Paula Yu, a Los Angeles-based screenwriter who wrote: Children’s book about Wong’s life. “That’s why this quarter is so important — because it’s silenced, it’s part of Americana, it’s part of American history.”
Wong’s quarter will be the fifth released this year as part of American Women’s Quarters Program, which calls for five new coins each year from 2022 through 2025. Representative Barbara Lee, the California Democrat who sponsored a bill promoting the creation of coins, said in a statement that she is proud to have led an effort to honor “cool” women who are often overlooked. in American history.
Along the Hollywood Walk of Fame one morning, tourists tilted their heads to read the names emblazoned on the sidewalk. At the busy intersection between Hollywood Boulevard and Vine Street, the spotlight star was gold “Anna Mae Wong,” an honor the actress bestowed in 1960, one year before her death.
Next to star Wong was one of actress Lucy Liu, who in 2019 She became the second Asian American woman To receive a star on the Walk of Fame. In her speech, she thanked Liu Wong for charting a path for herself and the other cast.
“We can actually start our own little Chinatown here,” she joked, pointing to the stars next to them.
What did you get
For $3 million: Craftsman-style house in Novato, country complex in Fort Bragg and renovated 1951 house in San Diego.
where do we travel
Today’s tip comes from Audrey Keeler:
“My favorite place in California Channel Islands National Park. The waters are clear and the islands are rugged, as part of our national park system. The Chumash people and early settlers in California found this pure water, and visitors can now enjoy it all year round. The islands are known as the Galapagos Islands in North America because of the animals and plants that live on the islands only. Step into the paradise of islands on a two-hour canal cruise from Channel Islands Harbor, Oxnard. If you’re lucky, the boat captain will slow down in search of a group of whales or hundreds of dolphins will rush into the boat. Sign up for an all-day visit, bring your own water food and picnic, hike, kayak, or experience an overnight adventure with the island’s natural world. Each island in the chain has unique characteristics, and is a California treasure.”
Tell us about your favorite places to visit in California. Email your suggestions to CAtoday@nytimes.com.

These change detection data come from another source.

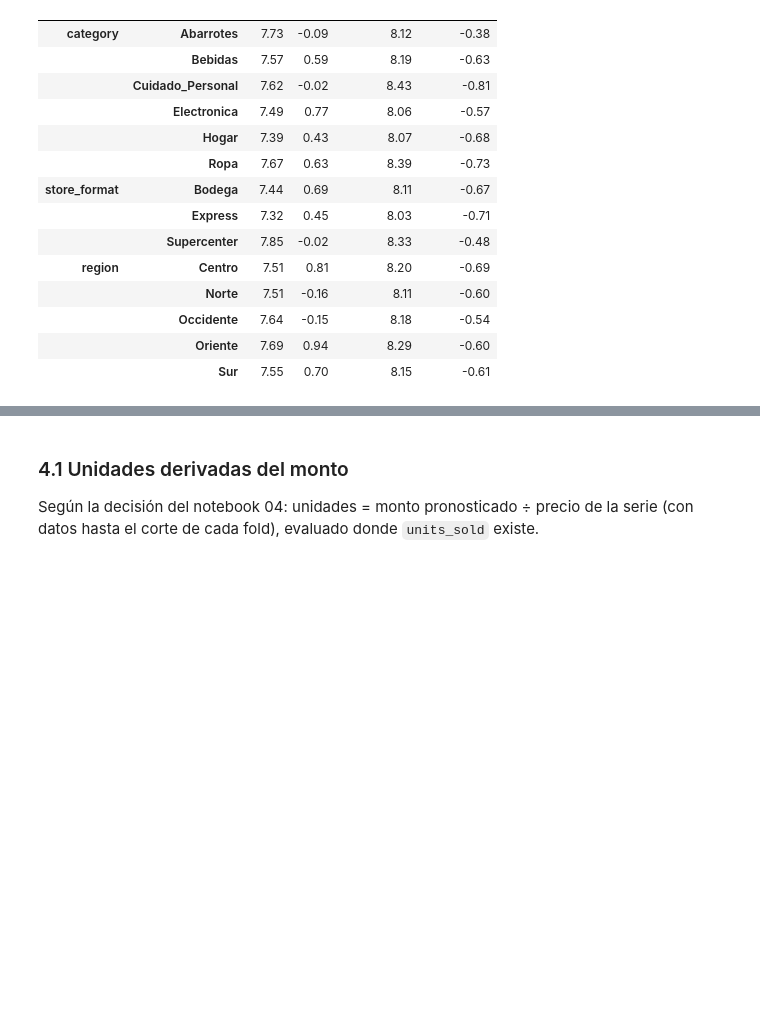
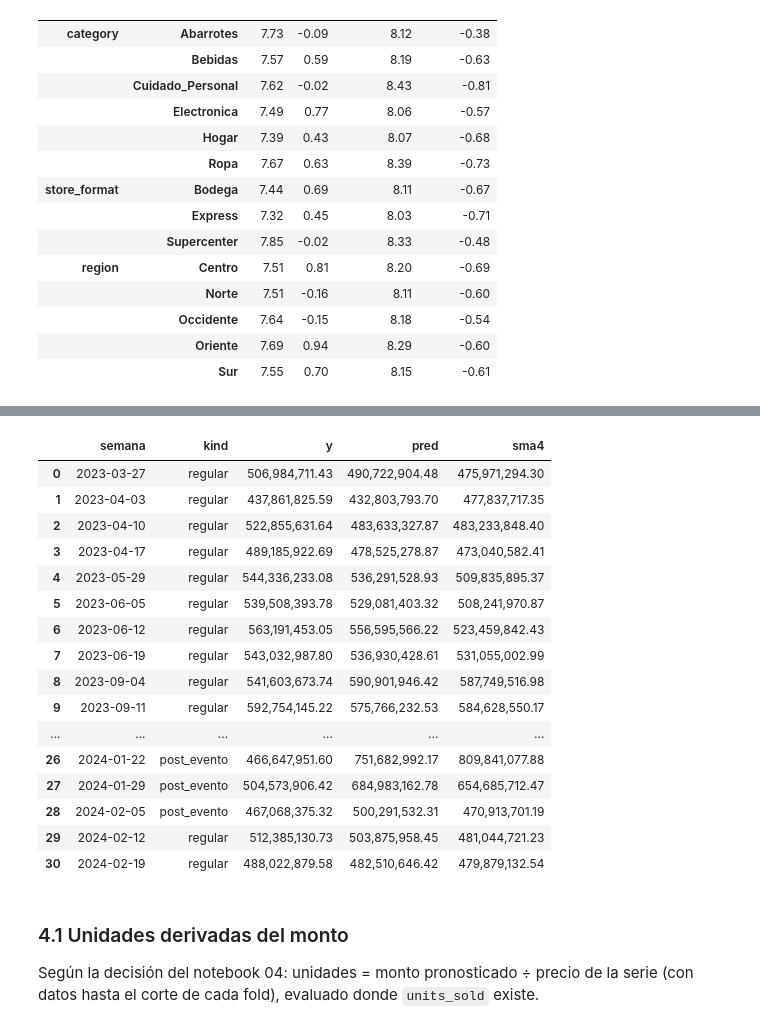
Before and after one commit to MarcosAxity/retail-forecast, a Jupyter notebook: notebooks/06_modelado.ipynb, the cells around one changed output, grey strips where cells are left out. Drawn from its saved outputs; the diff is of its cells as text; code cells hidden in the pictures; blank space fills up the shorter version.

```diff
--- a/notebooks/06_modelado.ipynb
+++ b/notebooks/06_modelado.ipynb
@@ -219,3 +221,23 @@ ax.set(title='Venta semanal total de la cadena en los folds de prueba (M MXN)',
+# %%
+sem
+# %% [output]
+|  | semana | kind | y | pred | sma4 |
+| 0 | 2023-03-27 | regular | 506,984,711.43 | 490,722,904.48 | 475,971,294.30 |
+| 1 | 2023-04-03 | regular | 437,861,825.59 | 432,803,793.70 | 477,837,717.35 |
+| 2 | 2023-04-10 | regular | 522,855,631.64 | 483,633,327.87 | 483,233,848.40 |
+| 3 | 2023-04-17 | regular | 489,185,922.69 | 478,525,278.87 | 473,040,582.41 |
+| 4 | 2023-05-29 | regular | 544,336,233.08 | 536,291,528.93 | 509,835,895.37 |
+| 5 | 2023-06-05 | regular | 539,508,393.78 | 529,081,403.32 | 508,241,970.87 |
+| 6 | 2023-06-12 | regular | 563,191,453.05 | 556,595,566.22 | 523,459,842.43 |
+| 7 | 2023-06-19 | regular | 543,032,987.80 | 536,930,428.61 | 531,055,002.99 |
+| 8 | 2023-09-04 | regular | 541,603,673.74 | 590,901,946.42 | 587,749,516.98 |
+| 9 | 2023-09-11 | regular | 592,754,145.22 | 575,766,232.53 | 584,628,550.17 |
+| ... | ... | ... | ... | ... | ... |
+| 26 | 2024-01-22 | post_evento | 466,647,951.60 | 751,682,992.17 | 809,841,077.88 |
+| 27 | 2024-01-29 | post_evento | 504,573,906.42 | 684,983,162.78 | 654,685,712.47 |
+| 28 | 2024-02-05 | post_evento | 467,068,375.32 | 500,291,532.31 | 470,913,701.19 |
+| 29 | 2024-02-12 | regular | 512,385,130.73 | 503,875,958.45 | 481,044,721.23 |
+| 30 | 2024-02-19 | regular | 488,022,879.58 | 482,510,646.42 | 479,879,132.54 |
 # %% [markdown]
 ### 4.1 Unidades derivadas del monto
 Según la decisión del notebook 04: unidades = monto pronosticado ÷ precio de la serie (con datos hasta el corte de cada fold), evaluado donde `units_sold` existe.
```
Also changed, not shown: parts of 4 cells of this notebook, 10 other files.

We will be sharing more in upcoming issues of our newsletter.
What are your favorite places to visit in California?
Email your suggestions to CAtoday@nytimes.com. Please write your name and the city you live in. We’ll be sharing more travel tips in upcoming issues of our newsletter.
And before you go, some good news
The Red Hot Chili Peppers boycotted a world tour last week to play in a high school gymnasium on the grounds of an Indian reservation in Humboldt County.
The band’s tour director, Gage Freeman, said the California band wanted to play for the Native American community. “It’s something they’ve never done before,” Freeman told North Coast Magazine. “There aren’t a lot of big rock bands rolling around here, are they?”
During the show, lead singer Anthony Kiedis He said That no matter what’s to come, “This is my favorite show of the year, without a doubt! Without a doubt!”
Thanks for reading. I will be back tomorrow. – Somaya
Note: here Today’s mini crossword puzzle.
California Today, Briana Scalia, David Poehler, and Steve Moeti contributed. You can reach the team at CAtoday@nytimes.com.